Hopeful Pearl said...

Jay: How do you read the results of the Canadian elections coming up? Friends think the possibility of an NDP victory is increasing which is so terribly vital for the Canadian future.
Under the Conservatives, the country has been slipping back into a replica of the U.S. which has been disheartening.
Such a victory here would also encourage others in the U.S. to fight harder. Although I can't vote I have contributed some money to the New Democratic Party which is something I normally don't do. It is a very important election since the world will be watching.

Jay–Ottawa said...

Hi, Pearl

Here’s my take on Canadian politics. Neither the New Democratic Party nor the Liberals have a leader who excites voters with openness and commitment. As you know, the NDP lost a lot of momentum with the untimely death of Jack Layton in 2011. As for the Liberals, they have devolved into a bad joke.

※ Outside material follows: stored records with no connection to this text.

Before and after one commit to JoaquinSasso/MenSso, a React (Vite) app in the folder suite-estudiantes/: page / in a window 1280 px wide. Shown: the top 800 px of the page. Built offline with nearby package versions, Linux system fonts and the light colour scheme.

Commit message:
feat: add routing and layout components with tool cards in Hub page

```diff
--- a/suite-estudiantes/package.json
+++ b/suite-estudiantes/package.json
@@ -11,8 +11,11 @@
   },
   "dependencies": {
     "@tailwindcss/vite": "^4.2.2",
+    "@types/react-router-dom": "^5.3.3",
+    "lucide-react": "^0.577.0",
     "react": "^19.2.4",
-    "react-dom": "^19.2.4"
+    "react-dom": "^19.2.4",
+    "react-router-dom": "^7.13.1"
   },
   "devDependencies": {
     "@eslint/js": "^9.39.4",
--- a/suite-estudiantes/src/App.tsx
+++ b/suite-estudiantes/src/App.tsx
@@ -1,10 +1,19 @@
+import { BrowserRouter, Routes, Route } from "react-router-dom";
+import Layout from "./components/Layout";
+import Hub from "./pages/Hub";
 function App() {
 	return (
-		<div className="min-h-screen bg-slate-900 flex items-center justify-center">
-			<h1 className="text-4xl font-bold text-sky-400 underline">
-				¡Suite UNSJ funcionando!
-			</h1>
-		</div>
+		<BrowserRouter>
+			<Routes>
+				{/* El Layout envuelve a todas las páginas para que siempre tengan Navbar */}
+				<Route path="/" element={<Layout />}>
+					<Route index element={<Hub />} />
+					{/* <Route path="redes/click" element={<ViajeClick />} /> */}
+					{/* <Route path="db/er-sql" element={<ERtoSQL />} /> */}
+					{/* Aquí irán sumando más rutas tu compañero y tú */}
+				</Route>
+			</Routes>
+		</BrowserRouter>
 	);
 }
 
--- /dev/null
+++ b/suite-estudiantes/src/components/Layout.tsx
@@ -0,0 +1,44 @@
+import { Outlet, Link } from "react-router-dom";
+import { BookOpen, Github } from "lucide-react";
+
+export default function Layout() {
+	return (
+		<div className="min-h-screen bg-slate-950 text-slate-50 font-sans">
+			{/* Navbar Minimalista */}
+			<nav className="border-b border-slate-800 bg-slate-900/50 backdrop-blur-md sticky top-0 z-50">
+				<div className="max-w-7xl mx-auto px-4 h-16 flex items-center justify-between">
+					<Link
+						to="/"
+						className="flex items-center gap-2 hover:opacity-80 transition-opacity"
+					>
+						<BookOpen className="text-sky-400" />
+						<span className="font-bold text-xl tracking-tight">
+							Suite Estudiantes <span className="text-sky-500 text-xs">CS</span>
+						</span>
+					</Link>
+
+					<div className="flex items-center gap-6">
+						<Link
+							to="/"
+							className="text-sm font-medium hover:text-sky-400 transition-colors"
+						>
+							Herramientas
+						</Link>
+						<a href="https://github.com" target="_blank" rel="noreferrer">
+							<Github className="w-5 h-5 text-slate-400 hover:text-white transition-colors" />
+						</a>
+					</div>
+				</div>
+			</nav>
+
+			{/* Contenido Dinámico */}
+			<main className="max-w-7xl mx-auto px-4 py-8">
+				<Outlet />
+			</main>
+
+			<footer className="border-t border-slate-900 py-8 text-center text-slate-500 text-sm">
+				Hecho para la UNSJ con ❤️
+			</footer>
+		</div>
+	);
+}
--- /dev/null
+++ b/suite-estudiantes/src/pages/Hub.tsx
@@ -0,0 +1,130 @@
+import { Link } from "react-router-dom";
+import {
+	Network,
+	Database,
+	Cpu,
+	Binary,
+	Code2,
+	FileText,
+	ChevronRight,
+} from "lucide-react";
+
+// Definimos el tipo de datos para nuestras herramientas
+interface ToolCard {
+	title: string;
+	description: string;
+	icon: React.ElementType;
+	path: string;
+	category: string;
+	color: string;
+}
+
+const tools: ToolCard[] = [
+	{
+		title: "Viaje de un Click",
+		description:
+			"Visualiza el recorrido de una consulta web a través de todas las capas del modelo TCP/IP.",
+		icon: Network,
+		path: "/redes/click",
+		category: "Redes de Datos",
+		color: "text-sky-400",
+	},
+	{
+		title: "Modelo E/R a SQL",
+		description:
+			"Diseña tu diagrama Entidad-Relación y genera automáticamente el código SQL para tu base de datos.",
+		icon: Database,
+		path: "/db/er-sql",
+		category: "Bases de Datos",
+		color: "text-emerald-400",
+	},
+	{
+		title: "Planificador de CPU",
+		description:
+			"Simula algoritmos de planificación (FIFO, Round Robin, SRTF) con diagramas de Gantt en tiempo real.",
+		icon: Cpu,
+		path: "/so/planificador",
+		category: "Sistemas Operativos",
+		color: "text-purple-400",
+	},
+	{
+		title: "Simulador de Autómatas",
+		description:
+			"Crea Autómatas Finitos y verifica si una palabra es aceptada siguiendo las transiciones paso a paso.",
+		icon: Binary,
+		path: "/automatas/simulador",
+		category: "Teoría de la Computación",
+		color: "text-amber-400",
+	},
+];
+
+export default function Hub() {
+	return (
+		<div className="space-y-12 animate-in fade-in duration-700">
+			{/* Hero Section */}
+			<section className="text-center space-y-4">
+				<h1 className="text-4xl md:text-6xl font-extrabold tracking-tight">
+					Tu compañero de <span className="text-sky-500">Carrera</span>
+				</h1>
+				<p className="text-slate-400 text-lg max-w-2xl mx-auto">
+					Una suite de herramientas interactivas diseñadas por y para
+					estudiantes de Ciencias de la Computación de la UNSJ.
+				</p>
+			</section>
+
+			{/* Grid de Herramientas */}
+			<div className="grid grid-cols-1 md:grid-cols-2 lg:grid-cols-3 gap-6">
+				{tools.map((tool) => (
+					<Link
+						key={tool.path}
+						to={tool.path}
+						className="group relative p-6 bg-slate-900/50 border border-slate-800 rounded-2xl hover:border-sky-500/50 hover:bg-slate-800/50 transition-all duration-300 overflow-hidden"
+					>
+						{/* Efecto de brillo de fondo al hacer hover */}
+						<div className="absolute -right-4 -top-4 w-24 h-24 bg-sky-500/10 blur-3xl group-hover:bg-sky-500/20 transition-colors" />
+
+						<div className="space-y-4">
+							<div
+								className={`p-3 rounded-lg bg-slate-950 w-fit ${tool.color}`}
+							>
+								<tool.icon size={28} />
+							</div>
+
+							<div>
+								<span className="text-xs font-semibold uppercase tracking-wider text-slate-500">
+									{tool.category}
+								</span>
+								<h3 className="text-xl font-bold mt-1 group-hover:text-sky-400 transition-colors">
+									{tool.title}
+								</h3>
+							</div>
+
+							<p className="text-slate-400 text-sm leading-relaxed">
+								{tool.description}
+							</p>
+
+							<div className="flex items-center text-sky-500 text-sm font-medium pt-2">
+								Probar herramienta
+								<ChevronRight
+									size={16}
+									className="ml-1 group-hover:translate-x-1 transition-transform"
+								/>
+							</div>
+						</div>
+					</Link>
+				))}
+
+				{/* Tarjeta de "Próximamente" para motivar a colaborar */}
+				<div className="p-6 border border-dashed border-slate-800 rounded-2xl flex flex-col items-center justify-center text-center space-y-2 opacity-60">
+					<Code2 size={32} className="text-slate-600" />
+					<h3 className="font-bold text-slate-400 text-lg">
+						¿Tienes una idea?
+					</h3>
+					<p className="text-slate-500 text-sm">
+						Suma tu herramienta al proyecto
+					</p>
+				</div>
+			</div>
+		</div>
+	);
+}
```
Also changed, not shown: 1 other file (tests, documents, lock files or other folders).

At the same time, Steven Harper, the boss of the Conservatives and repeatedly the Prime Minister of Canada may be coming to the end of his political career. More and more Canadians are growing sick of his dictatorial style in ignoring the law, Canadian tradition, and pushing a neoliberal agenda. I’m not sure how much longer he can go on alienating key constituencies. Looks like he will at very least lose his majority in the next round of Parliamentary elections this October. But if he can still squeak by with a plurality of seats, he’ll be PM for another handful of years. The NDP’s immediate goal therefore is to win a plurality in October. Then they have to try to pick up enough votes to accomplish something by forming a coalition with the weak reed of the Liberal Party.

Are you aware of an organization called Voices-Voix? It’s an organization backed by, so far, 233 local, provincial and national organizations, most of which you and I might join if we had an infinity of time. Voices-Voix are not affiliated with any political party but have come up with a devastating critique of Harper’s rule. It’s first featured when you pull up their website (below). See you at the polls in October.

Meredith NYC said...

Dr. Hu,
Whoever you are, I’m glad to see you post here, since I recall your comment to Krugman as a rare and refreshing breeze of criticism, whether from China, the glaciers, or wherever.

I replied to Rima also, whose reply to you was a surprising disappointment. She won’t go far enough against Krugman, “the Professor.” Hero worship, like many, despite her valiant stances on many issues.

My reply to her reply got in late. But I said:

Rima....evil he ain't? I'm relieved. But I'm afraid Krugman's complexity is no excuse. He is a centrist, and only seems liberal in our warped political spectrum. I used to be a great fan but seems now he's giving an unbalanced picture and this fits in with the aims of the Democratic party, who are themselves beholden to big money.

There's a reason K never ever traces our problems back to campaign finance, unique in the US compared to other democracies. And always is rah rah about ACA and the Recovery, etc. He disagrees with other liberals on a host of issues. And thinks TPP really isn't that bad. Put it all together.

When we want to defend people's faults we say they're 'complex'. Let's not compare him to some of the low standards of honesty of rw peers. We deserve better.